> **What to produce**
What is needed is a word-for-word restatement of all the entries.

Stored data:
*** Block opens ***
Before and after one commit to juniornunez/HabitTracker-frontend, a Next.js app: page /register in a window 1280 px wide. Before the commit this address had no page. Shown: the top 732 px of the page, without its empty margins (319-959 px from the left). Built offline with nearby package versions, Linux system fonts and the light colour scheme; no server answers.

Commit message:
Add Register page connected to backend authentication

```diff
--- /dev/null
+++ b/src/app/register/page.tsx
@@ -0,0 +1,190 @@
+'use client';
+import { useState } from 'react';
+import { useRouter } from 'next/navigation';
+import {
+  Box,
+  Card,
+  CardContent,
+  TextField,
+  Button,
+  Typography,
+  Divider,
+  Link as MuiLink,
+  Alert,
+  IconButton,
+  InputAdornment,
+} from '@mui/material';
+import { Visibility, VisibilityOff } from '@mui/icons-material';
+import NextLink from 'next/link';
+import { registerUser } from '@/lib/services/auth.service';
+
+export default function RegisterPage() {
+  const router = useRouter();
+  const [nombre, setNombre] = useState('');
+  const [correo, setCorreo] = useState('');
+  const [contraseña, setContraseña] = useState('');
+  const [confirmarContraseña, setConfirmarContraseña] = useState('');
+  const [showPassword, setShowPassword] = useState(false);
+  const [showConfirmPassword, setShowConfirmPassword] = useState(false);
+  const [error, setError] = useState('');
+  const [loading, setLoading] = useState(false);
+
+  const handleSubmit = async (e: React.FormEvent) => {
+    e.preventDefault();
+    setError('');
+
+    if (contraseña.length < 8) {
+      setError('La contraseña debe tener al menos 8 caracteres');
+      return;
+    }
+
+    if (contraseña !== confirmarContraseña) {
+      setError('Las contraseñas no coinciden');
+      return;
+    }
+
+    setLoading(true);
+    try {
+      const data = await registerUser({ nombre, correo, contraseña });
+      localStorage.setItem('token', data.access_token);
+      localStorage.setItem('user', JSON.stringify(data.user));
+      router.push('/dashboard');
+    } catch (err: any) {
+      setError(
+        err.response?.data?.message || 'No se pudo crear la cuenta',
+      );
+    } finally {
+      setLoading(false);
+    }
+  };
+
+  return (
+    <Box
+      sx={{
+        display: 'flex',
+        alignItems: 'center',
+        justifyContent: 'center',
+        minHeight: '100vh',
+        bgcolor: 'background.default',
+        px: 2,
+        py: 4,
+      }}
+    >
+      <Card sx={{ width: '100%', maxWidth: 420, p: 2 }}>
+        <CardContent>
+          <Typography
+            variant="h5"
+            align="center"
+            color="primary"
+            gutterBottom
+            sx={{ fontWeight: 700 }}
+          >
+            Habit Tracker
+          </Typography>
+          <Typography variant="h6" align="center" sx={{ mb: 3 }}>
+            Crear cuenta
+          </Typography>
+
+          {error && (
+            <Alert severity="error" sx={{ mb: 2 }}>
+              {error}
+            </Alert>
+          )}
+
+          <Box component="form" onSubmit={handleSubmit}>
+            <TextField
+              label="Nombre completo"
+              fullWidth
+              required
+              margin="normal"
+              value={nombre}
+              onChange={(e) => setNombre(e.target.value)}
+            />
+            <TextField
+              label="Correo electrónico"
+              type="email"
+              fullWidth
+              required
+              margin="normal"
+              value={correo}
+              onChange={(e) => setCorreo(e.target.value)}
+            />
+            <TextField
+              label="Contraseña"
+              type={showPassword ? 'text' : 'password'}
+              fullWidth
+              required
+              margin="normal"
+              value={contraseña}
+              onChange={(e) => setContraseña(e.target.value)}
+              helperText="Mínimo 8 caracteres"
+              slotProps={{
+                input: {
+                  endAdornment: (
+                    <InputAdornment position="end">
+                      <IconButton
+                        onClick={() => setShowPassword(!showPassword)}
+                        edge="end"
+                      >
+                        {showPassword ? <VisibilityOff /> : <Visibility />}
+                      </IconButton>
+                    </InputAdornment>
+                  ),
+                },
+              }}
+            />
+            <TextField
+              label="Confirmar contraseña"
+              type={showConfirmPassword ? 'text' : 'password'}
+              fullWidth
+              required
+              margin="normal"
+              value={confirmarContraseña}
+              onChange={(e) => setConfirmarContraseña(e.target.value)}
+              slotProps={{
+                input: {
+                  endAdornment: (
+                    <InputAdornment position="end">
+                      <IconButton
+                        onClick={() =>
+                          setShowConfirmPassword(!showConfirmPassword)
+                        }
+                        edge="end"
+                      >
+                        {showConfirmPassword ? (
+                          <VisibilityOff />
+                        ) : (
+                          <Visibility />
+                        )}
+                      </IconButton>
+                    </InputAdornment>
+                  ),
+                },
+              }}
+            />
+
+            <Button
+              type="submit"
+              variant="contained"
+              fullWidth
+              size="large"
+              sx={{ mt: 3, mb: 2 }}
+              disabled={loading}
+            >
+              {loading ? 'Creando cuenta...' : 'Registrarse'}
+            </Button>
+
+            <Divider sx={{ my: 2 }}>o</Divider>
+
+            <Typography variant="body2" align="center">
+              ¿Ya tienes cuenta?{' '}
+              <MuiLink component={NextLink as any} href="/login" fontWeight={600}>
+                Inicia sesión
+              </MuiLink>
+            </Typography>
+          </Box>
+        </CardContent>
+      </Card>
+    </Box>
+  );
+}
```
*** Block closes ***
> **Final answer**
Before and after one commit to juniornunez/HabitTracker-frontend, a Next.js app: page /register in a window 1280 px wide. Before the commit this address had no page. Shown: the top 732 px of the page, without its empty margins (319-959 px from the left). Built offline with nearby package versions, Linux system fonts and the light colour scheme; no server answers.

Commit message:
Add Register page connected to backend authentication

```diff
--- /dev/null
+++ b/src/app/register/page.tsx
@@ -0,0 +1,190 @@
+'use client';
+import { useState } from 'react';
+import { useRouter } from 'next/navigation';
+import {
+  Box,
+  Card,
+  CardContent,
+  TextField,
+  Button,
+  Typography,
+  Divider,
+  Link as MuiLink,
+  Alert,
+  IconButton,
+  InputAdornment,
+} from '@mui/material';
+import { Visibility, VisibilityOff } from '@mui/icons-material';
+import NextLink from 'next/link';
+import { registerUser } from '@/lib/services/auth.service';
+
+export default function RegisterPage() {
+  const router = useRouter();
+  const [nombre, setNombre] = useState('');
+  const [correo, setCorreo] = useState('');
+  const [contraseña, setContraseña] = useState('');
+  const [confirmarContraseña, setConfirmarContraseña] = useState('');
+  const [showPassword, setShowPassword] = useState(false);
+  const [showConfirmPassword, setShowConfirmPassword] = useState(false);
+  const [error, setError] = useState('');
+  const [loading, setLoading] = useState(false);
+
+  const handleSubmit = async (e: React.FormEvent) => {
+    e.preventDefault();
+    setError('');
+
+    if (contraseña.length < 8) {
+      setError('La contraseña debe tener al menos 8 caracteres');
+      return;
+    }
+
+    if (contraseña !== confirmarContraseña) {
+      setError('Las contraseñas no coinciden');
+      return;
+    }
+
+    setLoading(true);
+    try {
+      const data = await registerUser({ nombre, correo, contraseña });
+      localStorage.setItem('token', data.access_token);
+      localStorage.setItem('user', JSON.stringify(data.user));
+      router.push('/dashboard');
+    } catch (err: any) {
+      setError(
+        err.response?.data?.message || 'No se pudo crear la cuenta',
+      );
+    } finally {
+      setLoading(false);
+    }
+  };
+
+  return (
+    <Box
+      sx={{
+        display: 'flex',
+        alignItems: 'center',
+        justifyContent: 'center',
+        minHeight: '100vh',
+        bgcolor: 'background.default',
+        px: 2,
+        py: 4,
+      }}
+    >
+      <Card sx={{ width: '100%', maxWidth: 420, p: 2 }}>
+        <CardContent>
+          <Typography
+            variant="h5"
+            align="center"
+            color="primary"
+            gutterBottom
+            sx={{ fontWeight: 700 }}
+          >
+            Habit Tracker
+          </Typography>
+          <Typography variant="h6" align="center" sx={{ mb: 3 }}>
+            Crear cuenta
+          </Typography>
+
+          {error && (
+            <Alert severity="error" sx={{ mb: 2 }}>
+              {error}
+            </Alert>
+          )}
+
+          <Box component="form" onSubmit={handleSubmit}>
+            <TextField
+              label="Nombre completo"
+              fullWidth
+              required
+              margin="normal"
+              value={nombre}
+              onChange={(e) => setNombre(e.target.value)}
+            />
+            <TextField
+              label="Correo electrónico"
+              type="email"
+              fullWidth
+              required
+              margin="normal"
+              value={correo}
+              onChange={(e) => setCorreo(e.target.value)}
+            />
+            <TextField
+              label="Contraseña"
+              type={showPassword ? 'text' : 'password'}
+              fullWidth
+              required
+              margin="normal"
+              value={contraseña}
+              onChange={(e) => setContraseña(e.target.value)}
+              helperText="Mínimo 8 caracteres"
+              slotProps={{
+                input: {
+                  endAdornment: (
+                    <InputAdornment position="end">
+                      <IconButton
+                        onClick={() => setShowPassword(!showPassword)}
+                        edge="end"
+                      >
+                        {showPassword ? <VisibilityOff /> : <Visibility />}
+                      </IconButton>
+                    </InputAdornment>
+                  ),
+                },
+              }}
+            />
+            <TextField
+              label="Confirmar contraseña"
+              type={showConfirmPassword ? 'text' : 'password'}
+              fullWidth
+              required
+              margin="normal"
+              value={confirmarContraseña}
+              onChange={(e) => setConfirmarContraseña(e.target.value)}
+              slotProps={{
+                input: {
+                  endAdornment: (
+                    <InputAdornment position="end">
+                      <IconButton
+                        onClick={() =>
+                          setShowConfirmPassword(!showConfirmPassword)
+                        }
+                        edge="end"
+                      >
+                        {showConfirmPassword ? (
+                          <VisibilityOff />
+                        ) : (
+                          <Visibility />
+                        )}
+                      </IconButton>
+                    </InputAdornment>
+                  ),
+                },
+              }}
+            />
+
+            <Button
+              type="submit"
+              variant="contained"
+              fullWidth
+              size="large"
+              sx={{ mt: 3, mb: 2 }}
+              disabled={loading}
+            >
+              {loading ? 'Creando cuenta...' : 'Registrarse'}
+            </Button>
+
+            <Divider sx={{ my: 2 }}>o</Divider>
+
+            <Typography variant="body2" align="center">
+              ¿Ya tienes cuenta?{' '}
+              <MuiLink component={NextLink as any} href="/login" fontWeight={600}>
+                Inicia sesión
+              </MuiLink>
+            </Typography>
+          </Box>
+        </CardContent>
+      </Card>
+    </Box>
+  );
+}
```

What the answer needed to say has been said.